RECORDS FOR PROCESSING —
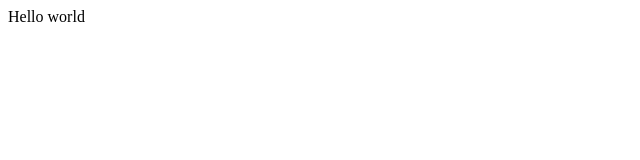
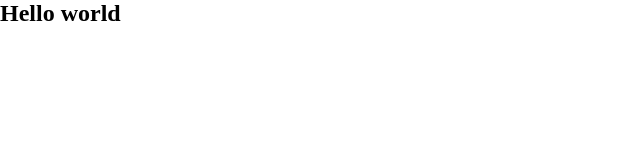
Before and after one commit to Nimbo1999/nimbo-components, a React app: page / in a window 1280 px wide. Shown: the top 160 px of the page, without its empty margins (0-640 px from the left). Built offline with nearby package versions, Linux system fonts and the light colour scheme.

Commit message:
Adiciona os loaders referentes a estilo

```diff
--- /dev/null
+++ b/postcss.config.js
@@ -0,0 +1,3 @@
+module.exports = {
+    plugins: ["postcss-preset-env"]
+}
--- a/src/App.tsx
+++ b/src/App.tsx
@@ -1,5 +1,7 @@
 import { FC } from 'react';
 
-const App: FC = () => <span>Hello world</span>;
+const App: FC = () => <div className="app-container">
+    <h2>Hello world</h2>
+</div>;
 
 export default App;
--- /dev/null
+++ b/src/assets/css/components/app.less
@@ -0,0 +1,5 @@
+.app-container {
+    h2 {
+        margin: 0;
+    }
+}
--- /dev/null
+++ b/src/assets/css/globals/global.less
@@ -0,0 +1,22 @@
+* {
+    box-sizing: border-box;
+}
+
+html {
+    font-size: 14px;
+
+    @media screen and (min-width: @break-md) {
+        font-size: 15px;
+    }
+
+    @media screen and (min-width: @break-lg) {
+        font-size: 16px;
+    }
+}
+
+html, body {
+    width: 100%;
+    height: 100%;
+    margin: 0px;
+    padding: 0px;
+}
--- /dev/null
+++ b/src/assets/css/globals/variables.less
@@ -0,0 +1,5 @@
+@body-background: #FAFAFA;
+
+@break-sm: 420px;
+@break-md: 680px;
+@break-lg: 992px;
--- /dev/null
+++ b/src/assets/css/main.less
@@ -0,0 +1,6 @@
+// General Styles.
+@import './globals/variables.less';
+@import './globals/global.less';
+
+// Components
+@import './components/app.less';
--- a/src/index.tsx
+++ b/src/index.tsx
@@ -1,6 +1,8 @@
 import { StrictMode } from 'react';
 import ReactDom from 'react-dom';
 import App from './App';
+
+import './assets/css/main.less';
 
 ReactDom.render(
     <StrictMode>
--- a/webpack/webpack.common.js
+++ b/webpack/webpack.common.js
@@ -19,6 +19,25 @@ module.exports = {
                 test: /\.(js|jsx)$/,
                 exclude: /node_modules/,
                 use: 'babel-loader',
+            },
+            {
+                test: /\.less$/i,
+                use: [
+                    "style-loader",
+                    {
+                        loader: "css-loader",
+                        options: {
+                            sourceMap: true
+                        }
+                    },
+                    "postcss-loader",
+                    {
+                        loader: "less-loader",
+                        options: {
+                            sourceMap: true
+                        }
+                    }
+                ]
             }
         ],
     },
```
Also changed, not shown: package.json (+7 -0 lines), 1 other file (tests, documents, lock files or other folders).
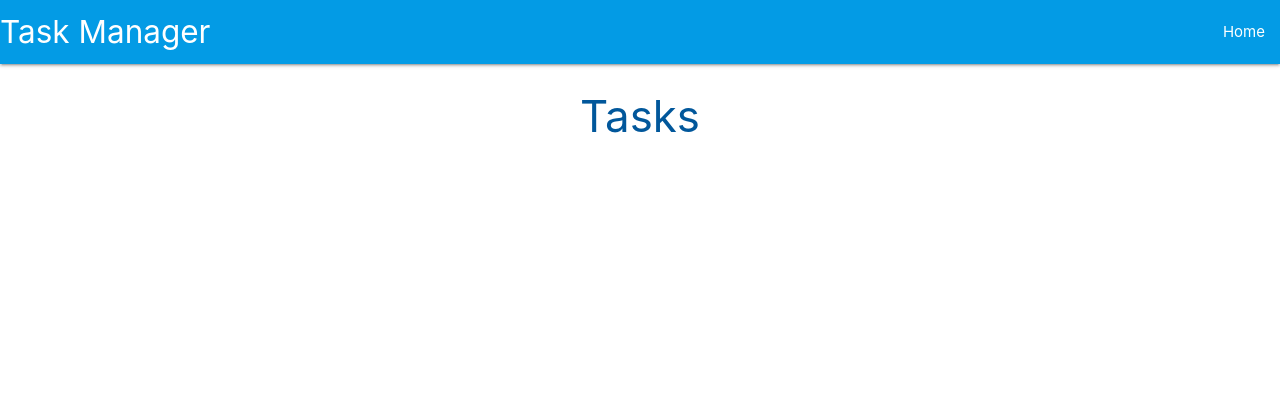
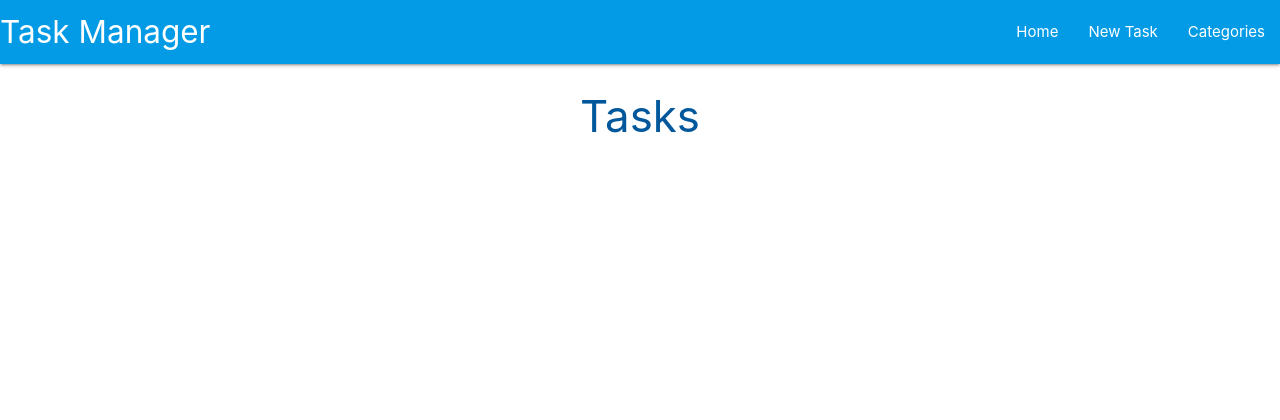
Before and after one commit to John-McPherson/Taskmanager-code-along-project, a Flask app: page / in a window 1280 px wide. Shown: the top 420 px of the page. Run offline with Flask 2, Linux system fonts and the light colour scheme.

Commit message:
add add catergory button and update routes to categories page

```diff
--- a/taskmanager/routes.py
+++ b/taskmanager/routes.py
@@ -6,3 +6,11 @@ from taskmanager.models import Category, Task
 @app.route("/")
 def home():
     return render_template("tasks.html")
+
+@app.route("/categories")
+def categories():
+    return render_template("categories.html")
+
+@app.route("/add_category",methods=["GET","POST"])
+def add_category():
+    return render_template("add_category.html")
--- a/taskmanager/templates/base.html
+++ b/taskmanager/templates/base.html
@@ -22,12 +22,16 @@
                 <a href="#" data-target="mobile-demo" class="sidenav-trigger"><i class="fas fa-bars">menu</i></a>
                 <ul class="right hide-on-med-and-down">
                     <li><a href="{{url_for('home')}}">Home</a></li>
+                    <li><a href="{{url_for('home')}}">New Task</a></li>
+                    <li><a href="{{url_for('categories')}}">Categories</a></li>
                 </ul>
             </div>
         </nav>
 
         <ul class="sidenav" id="mobile-demo">
             <li><a href="{{url_for('home')}}">Home</a></li>
+            <li><a href="{{url_for('home')}}">New Task</a></li>
+            <li><a href="{{url_for('categories')}}">Categories</a></li>
         </ul>
     </header>
     <main class="container">
```
Also changed, not shown: taskmanager/templates/categories.html (+7 -1 lines).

EXERCISE DIRECTIONS — If a record contains a picture, drop the picture and repeat the rest exactly.

EXERCISE SOLUTION —
Before and after one commit to Nimbo1999/nimbo-components, a React app: page / in a window 1280 px wide. Shown: the top 160 px of the page, without its empty margins (0-640 px from the left). Built offline with nearby package versions, Linux system fonts and the light colour scheme.

Commit message:
Adiciona os loaders referentes a estilo

```diff
--- /dev/null
+++ b/postcss.config.js
@@ -0,0 +1,3 @@
+module.exports = {
+    plugins: ["postcss-preset-env"]
+}
--- a/src/App.tsx
+++ b/src/App.tsx
@@ -1,5 +1,7 @@
 import { FC } from 'react';
 
-const App: FC = () => <span>Hello world</span>;
+const App: FC = () => <div className="app-container">
+    <h2>Hello world</h2>
+</div>;
 
 export default App;
--- /dev/null
+++ b/src/assets/css/components/app.less
@@ -0,0 +1,5 @@
+.app-container {
+    h2 {
+        margin: 0;
+    }
+}
--- /dev/null
+++ b/src/assets/css/globals/global.less
@@ -0,0 +1,22 @@
+* {
+    box-sizing: border-box;
+}
+
+html {
+    font-size: 14px;
+
+    @media screen and (min-width: @break-md) {
+        font-size: 15px;
+    }
+
+    @media screen and (min-width: @break-lg) {
+        font-size: 16px;
+    }
+}
+
+html, body {
+    width: 100%;
+    height: 100%;
+    margin: 0px;
+    padding: 0px;
+}
--- /dev/null
+++ b/src/assets/css/globals/variables.less
@@ -0,0 +1,5 @@
+@body-background: #FAFAFA;
+
+@break-sm: 420px;
+@break-md: 680px;
+@break-lg: 992px;
--- /dev/null
+++ b/src/assets/css/main.less
@@ -0,0 +1,6 @@
+// General Styles.
+@import './globals/variables.less';
+@import './globals/global.less';
+
+// Components
+@import './components/app.less';
--- a/src/index.tsx
+++ b/src/index.tsx
@@ -1,6 +1,8 @@
 import { StrictMode } from 'react';
 import ReactDom from 'react-dom';
 import App from './App';
+
+import './assets/css/main.less';
 
 ReactDom.render(
     <StrictMode>
--- a/webpack/webpack.common.js
+++ b/webpack/webpack.common.js
@@ -19,6 +19,25 @@ module.exports = {
                 test: /\.(js|jsx)$/,
                 exclude: /node_modules/,
                 use: 'babel-loader',
+            },
+            {
+                test: /\.less$/i,
+                use: [
+                    "style-loader",
+                    {
+                        loader: "css-loader",
+                        options: {
+                            sourceMap: true
+                        }
+                    },
+                    "postcss-loader",
+                    {
+                        loader: "less-loader",
+                        options: {
+                            sourceMap: true
+                        }
+                    }
+                ]
             }
         ],
     },
```
Also changed, not shown: package.json (+7 -0 lines), 1 other file (tests, documents, lock files or other folders).
Before and after one commit to John-McPherson/Taskmanager-code-along-project, a Flask app: page / in a window 1280 px wide. Shown: the top 420 px of the page. Run offline with Flask 2, Linux system fonts and the light colour scheme.

Commit message:
add add catergory button and update routes to categories page

```diff
--- a/taskmanager/routes.py
+++ b/taskmanager/routes.py
@@ -6,3 +6,11 @@ from taskmanager.models import Category, Task
 @app.route("/")
 def home():
     return render_template("tasks.html")
+
+@app.route("/categories")
+def categories():
+    return render_template("categories.html")
+
+@app.route("/add_category",methods=["GET","POST"])
+def add_category():
+    return render_template("add_category.html")
--- a/taskmanager/templates/base.html
+++ b/taskmanager/templates/base.html
@@ -22,12 +22,16 @@
                 <a href="#" data-target="mobile-demo" class="sidenav-trigger"><i class="fas fa-bars">menu</i></a>
                 <ul class="right hide-on-med-and-down">
                     <li><a href="{{url_for('home')}}">Home</a></li>
+                    <li><a href="{{url_for('home')}}">New Task</a></li>
+                    <li><a href="{{url_for('categories')}}">Categories</a></li>
                 </ul>
             </div>
         </nav>
 
         <ul class="sidenav" id="mobile-demo">
             <li><a href="{{url_for('home')}}">Home</a></li>
+            <li><a href="{{url_for('home')}}">New Task</a></li>
+            <li><a href="{{url_for('categories')}}">Categories</a></li>
         </ul>
     </header>
     <main class="container">
```
Also changed, not shown: taskmanager/templates/categories.html (+7 -1 lines).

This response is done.